If you bought a bag of sugar in the past year or two, you've probably noticed that it costs more than it used to. Sugar prices have recently flirted with a 30-year high. And since many companies buy lots of bags of sugar, the price hikes have hit them even harder.

Rising sugar costs can pressure the profit margins of heavy consumers such as Hershey (NYSE: HSY) and Tootsie Roll (NYSE: TR). Increasing the prices of their finished products can boost margins, but may also drive down consumer demand. With the right pricing strategy, both the company and its shareholders can benefit. Hershey has been effectively cutting costs to try to offset rising commodity expenses, but it can't do so forever.

Some companies will feel less of a pinch than usual by reducing their sugar consumption. Alternative sweeteners and low-sugar or no-sugar drinks have grown in prominence at Coca-Cola (NYSE: KO) and PepsiCo (NYSE: PEP), and cereal producers such as General Mills (NYSE: GIS) and Kellogg have bowed to health-conscious shoppers by cutting back on sugar.

Sweet or sour future
Sugar prices have risen both from a surge in demand, as sugar-based ethanol is increasingly used for fuel, and from supply cutbacks by Brazil and other producers. Alas, supply may not rise much anytime soon. U.S. Department of Agriculture recently rejected Monsanto's (NYSE: MON) herbicide-resistant sugar-beet seeds, which could ultimately lead to as much as a 20% reduction in U.S. sugar production

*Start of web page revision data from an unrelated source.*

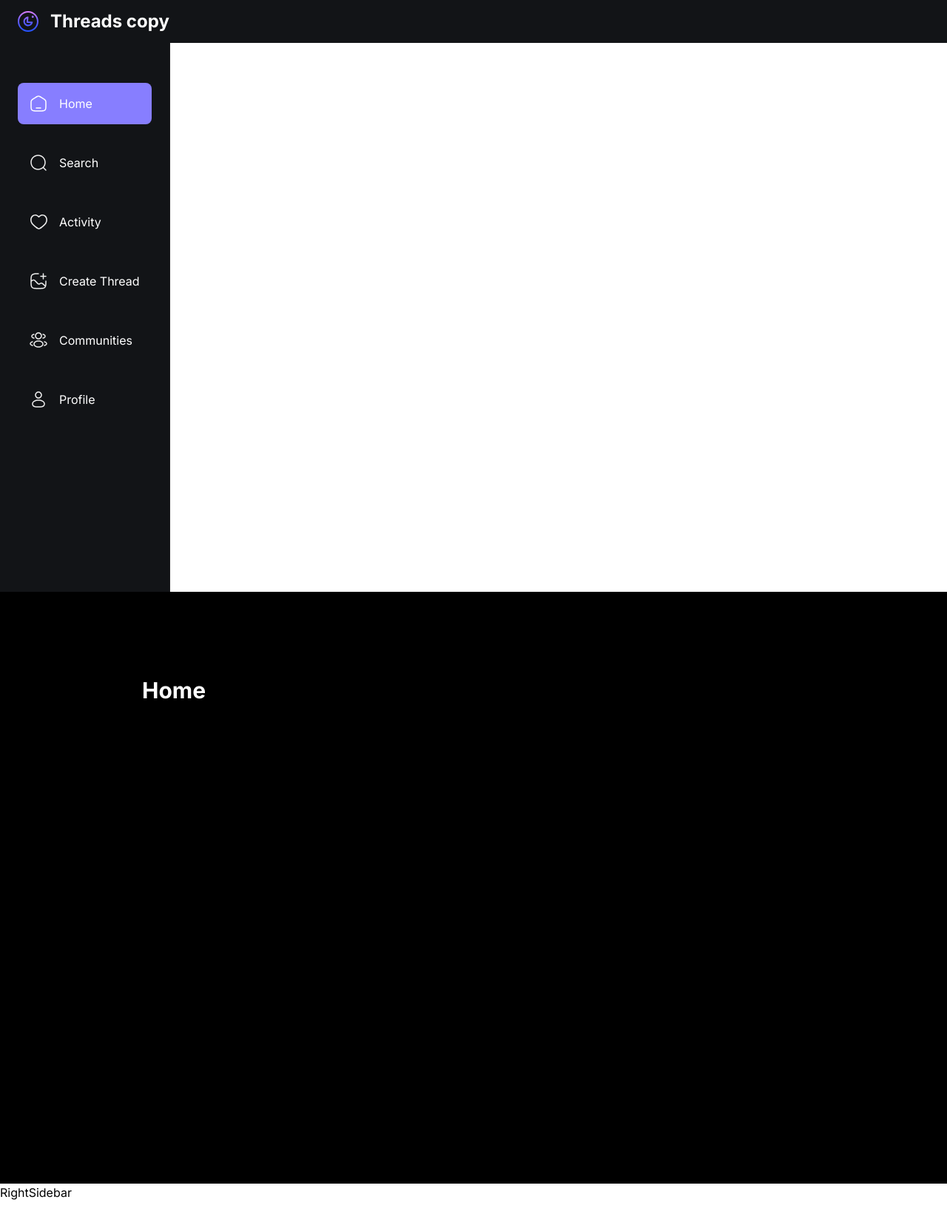
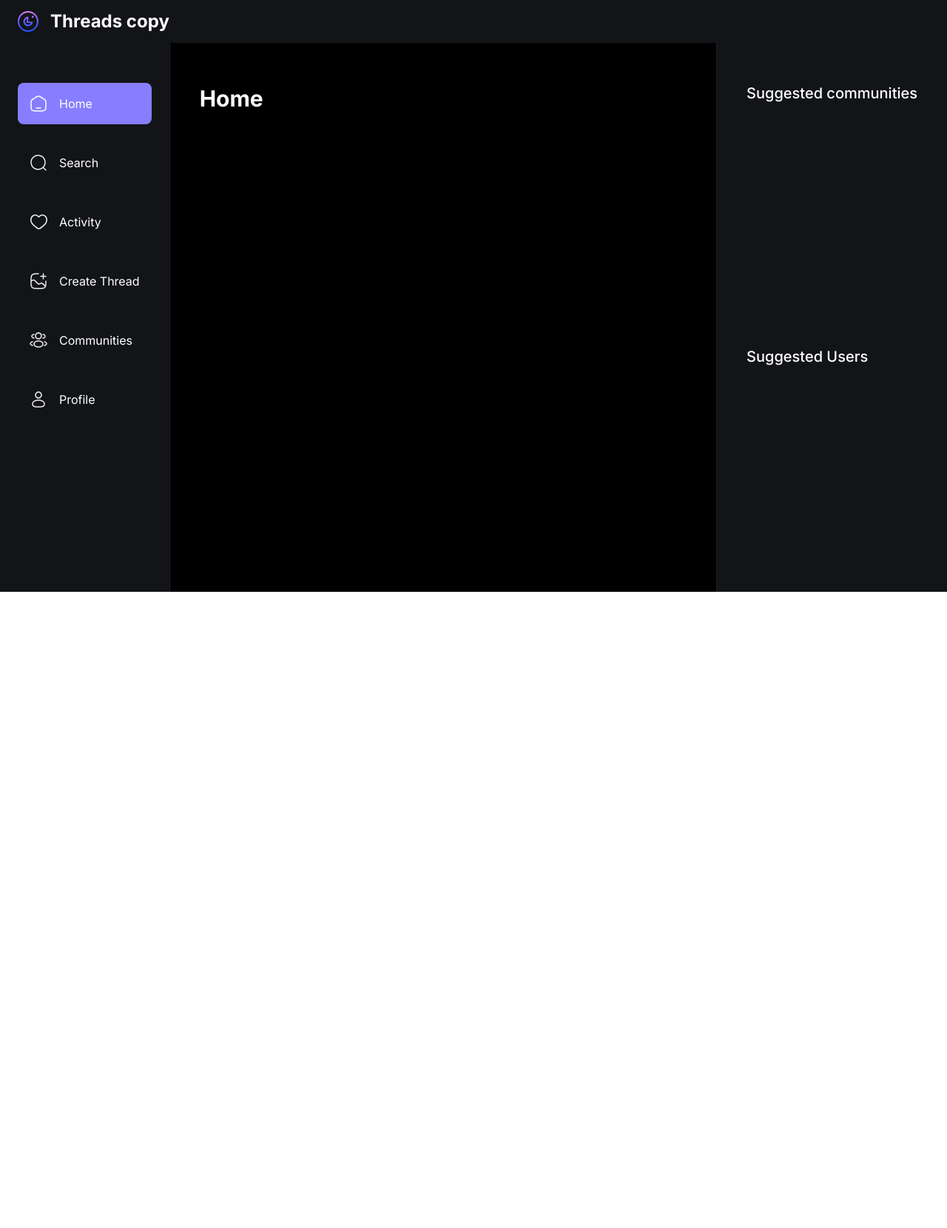
Before and after one commit to BaptisteMo/threadlike, a Next.js app: page / in a window 1280 px wide. Shown: the top 1660 px of the page at 74% size. After the commit the page ends 800 px from the top, so only its background shows below. Built offline with nearby package versions, Linux system fonts and the light colour scheme; no server answers.

Commit message:
ajout de la rightbar et theme dark clerk

```diff
--- a/app/(root)/layout.tsx
+++ b/app/(root)/layout.tsx
@@ -26,7 +26,7 @@
       <html lang="en">
         <body className={inter.className}>
           <Topbar/>
-          <main>
+          <main className='flex flex-row'>
             <LeftSidebar />
               <section className='main-container'>
                 <div className='w-full max-w-4xl'>
@@ -35,7 +35,6 @@
               </section>
             <RightSidebar />
           </main>
-          {children}
 
           <Bottombar />
           </body>
--- a/components/shared/RightSidebar.tsx
+++ b/components/shared/RightSidebar.tsx
@@ -2,9 +2,14 @@
 
 const RightSidebar = () => {
   return (
-    <h1>
-        RightSidebar
-    </h1>
+    <section className="custom-scrollbar rightsidebar">
+      <div className='flex flex-1 flex-col justify-start'>
+        <h3 className='text-heading4-medium text-light-1'>Suggested communities</h3>
+      </div>
+      <div className='flex flex-1 flex-col justify-start'>
+        <h3 className='text-heading4-medium text-light-1'>Suggested Users</h3>
+      </div>
+    </section>
   )
 }
 
--- a/components/shared/Topbar.tsx
+++ b/components/shared/Topbar.tsx
@@ -2,7 +2,7 @@
 import React from 'react';
 import Image from 'next/image';
 import { OrganizationSwitcher, SignOutButton, SignedIn } from '@clerk/nextjs';
-
+import { dark } from '@clerk/themes'
 
 
 const Topbar = () => {
@@ -33,6 +33,7 @@
             </div>
             <OrganizationSwitcher
             appearance={{
+                baseTheme : dark,
                 elements:{
                     organisationSwitcherTrigger : "py-2 px-4"
                 }}}
--- a/package.json
+++ b/package.json
@@ -10,6 +10,7 @@
   },
   "dependencies": {
     "@clerk/nextjs": "^4.23.5",
+    "@clerk/themes": "^1.7.5",
     "@types/node": "20.5.9",
     "@types/react": "18.2.21",
     "@types/react-dom": "18.2.7",
```
Also changed, not shown: 1 other file (tests, documents, lock files or other folders).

That might seem like good news for companies such as Imperial Sugar (Nasdaq: IPSU), one of the largest producers of sugar from sugar cane. But if prices get so high that consumers start looking for long-term substitutes, the whole industry will lose. Investors in sugar-related companies need to keep an eye on these not-so-sweet developments.

Kellogg, Coca-Cola, and PepsiCo are Motley Fool Income Investor recommendations. Motley Fool Options has recommended a synthetic long position on Monsanto and a diagonal call position on PepsiCo. The Fool owns shares of Coca-Cola, which is a Motley Fool Inside Value recommendation. Try any of our investing newsletter services free for 30 days.

Longtime Fool contributor Selena Maranjian owns shares of Coca-Cola and PepsiCo. We Fools may not all hold the same opinions, but we all believe that considering a diverse range of insights makes us better investors. The Motley Fool has a disclosure policy.